About this task -
Report back every line below that carries the word "products".

Data for this exercise -
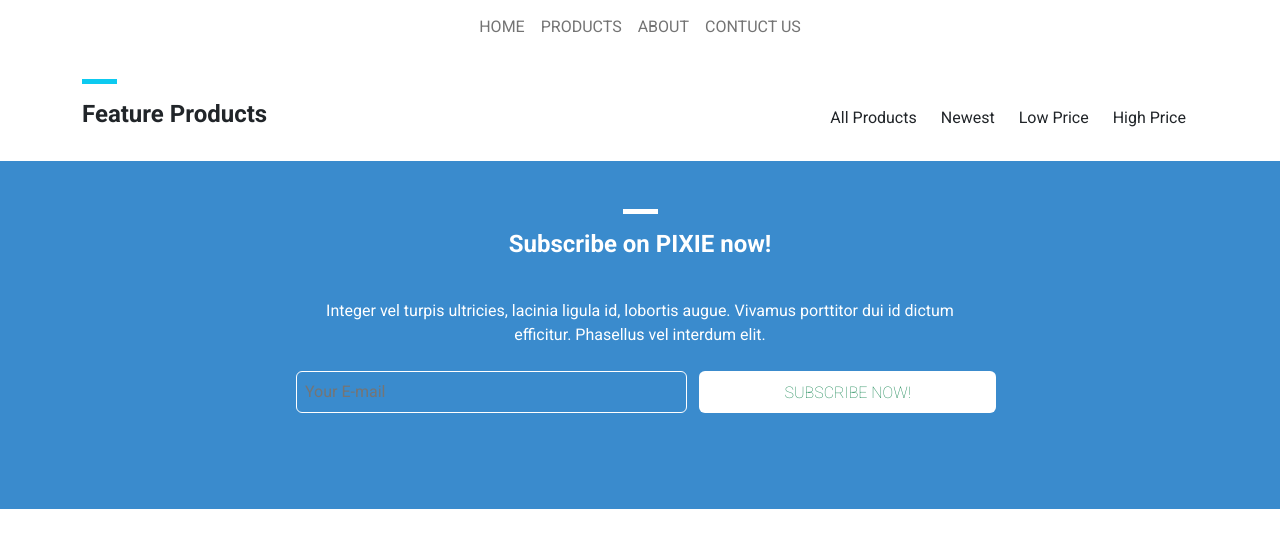
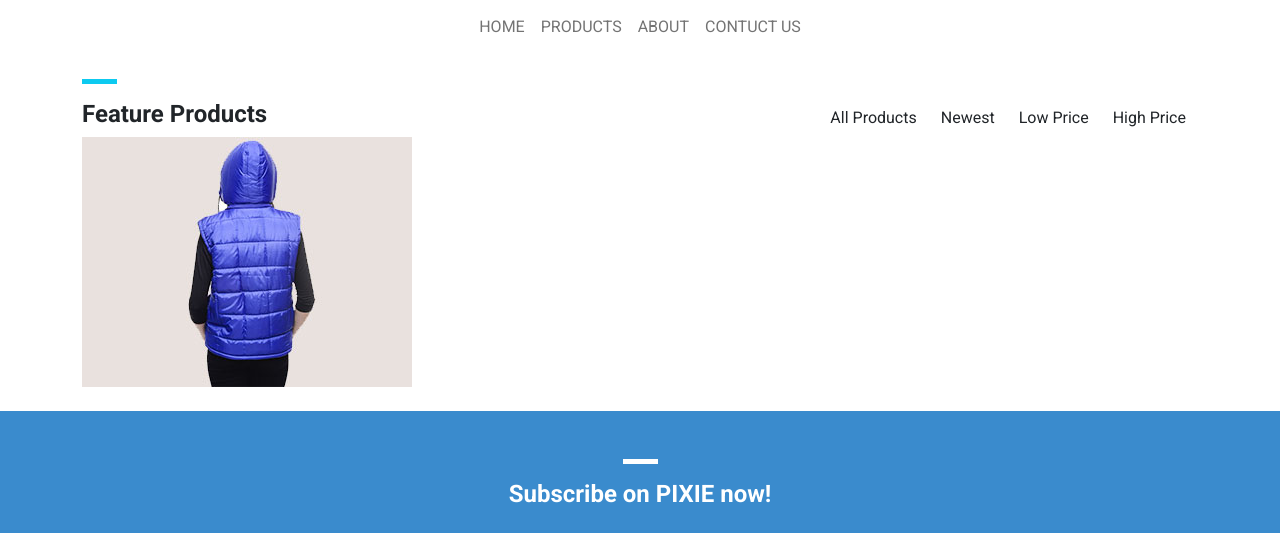
Before and after one commit to MsMunir667/1st-projects, a plain HTML site: page products.html in a window 1280 px wide. Shown: the part 135-668 px from the top of the page. Drawn offline with nearby package versions, Linux system fonts and the light colour scheme; a web font is replaced by a local one.

Commit message:
add product pic

```diff
--- a/products.html
+++ b/products.html
@@ -65,7 +65,7 @@
                 </div>
                 <div class="row g-2">
                     <div class="col-md-3">
-
+                        <img src="./images/product-03.jpg" alt="">
                     </div>
                 </div>
             </div>
```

Exercise output -
Before and after one commit to MsMunir667/1st-projects, a plain HTML site: page products.html in a window 1280 px wide. Shown: the part 135-668 px from the top of the page. Drawn offline with nearby package versions, Linux system fonts and the light colour scheme; a web font is replaced by a local one.
--- a/products.html
+++ b/products.html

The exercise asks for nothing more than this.